“Buildings, wheelie bins, rubbish and grasslands have all been targeted recently.

“We are asking people to remove any rubbish away from their properties and for parents to remind their children of the severe consequences of starting fires.

“These fires divert our firefighters away from real emergencies where lives may be at risk and can also cause serious damage to property and the environment.

“All our appliances are fitted with CCTV cameras and any evidence of people starting fires will be passed to the police and appropriate action taken.

“We need the help of everyone in the community to stop these incidents.”

There were 345 fires in April and May in 2016 compared to 468 from April to May 20 this year.

Superintendent Bev Gill, from Cleveland Police added: “While some people may believe that by setting fire to an object they may not hurt anyone, arsonists do take risks which could leave someone seriously injured or could potentially kill someone.

“This type of behaviour will not be tolerated and we will work together with Cleveland Fire Brigade to ensure that anyone committing such acts is put before the courts wherever possible.”
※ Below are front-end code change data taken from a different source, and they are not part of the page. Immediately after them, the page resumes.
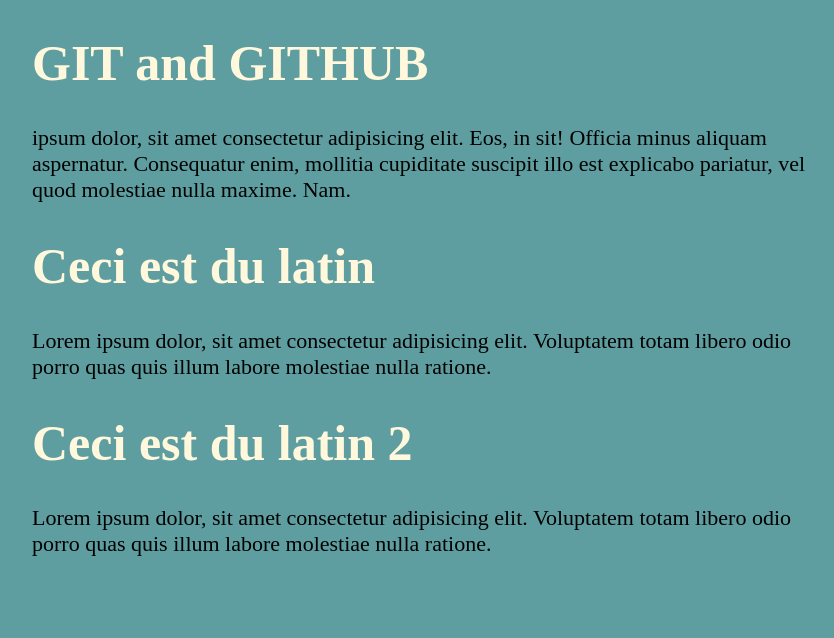
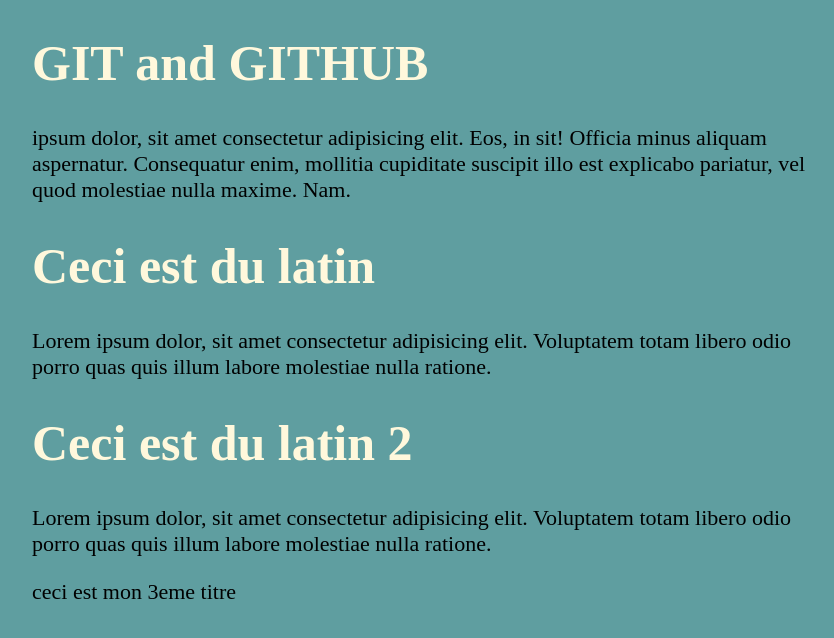
Before and after one commit to Alahyal/depot_1, a plain HTML site: page Index.html in a window 1280 px wide. Shown: the whole page, without its empty margins (208-1042 px from the left). Drawn offline with Linux system fonts and the light colour scheme.

Commit message:
ceci est moi

```diff
--- a/Index.html
+++ b/Index.html
@@ -16,6 +16,7 @@
      <h1>Ceci est du latin 2</h1>
      <p>Lorem ipsum dolor, sit amet consectetur adipisicing elit. Voluptatem totam libero
         odio porro quas quis illum labore molestiae nulla ratione.</p>
+    <p>ceci est mon 3eme titre</p>
 
 </body>
 
```
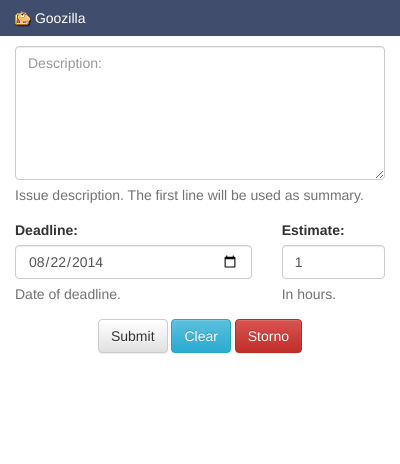
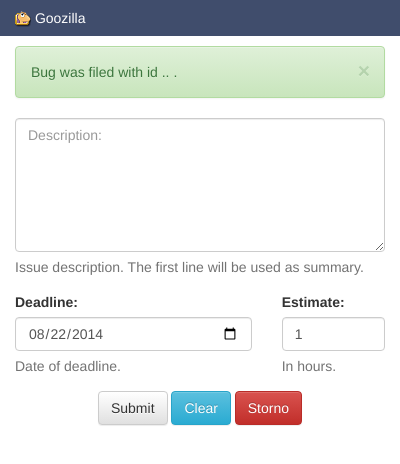
Before and after one commit to puntik/goozilla, a browser extension: page popup.html in a window 400 px wide. Drawn offline with nearby package versions, Linux system fonts and the light colour scheme.

Commit message:
Simple, still unused alert

```diff
--- a/popup.html
+++ b/popup.html
@@ -42,6 +42,11 @@
             </div>
         </div>
         <div class="container">
+            <div class="alert alert-success alert-dismissible" role="alert">
+                <button type="button" class="close" data-dismiss="alert"><span aria-hidden="true">&times;</span><span class="sr-only">Close</span></button>
+                Bug was filed with id .. .
+            </div>
+
             <form role="form">
                 <div class="form-group">
                     <!-- label for="fld-description">Desription:</label -->
```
Anyone who has information about arson or anti-social behaviour in their area, is urged to call the police on 101 or Crimestoppers anonymously on 0800 555111.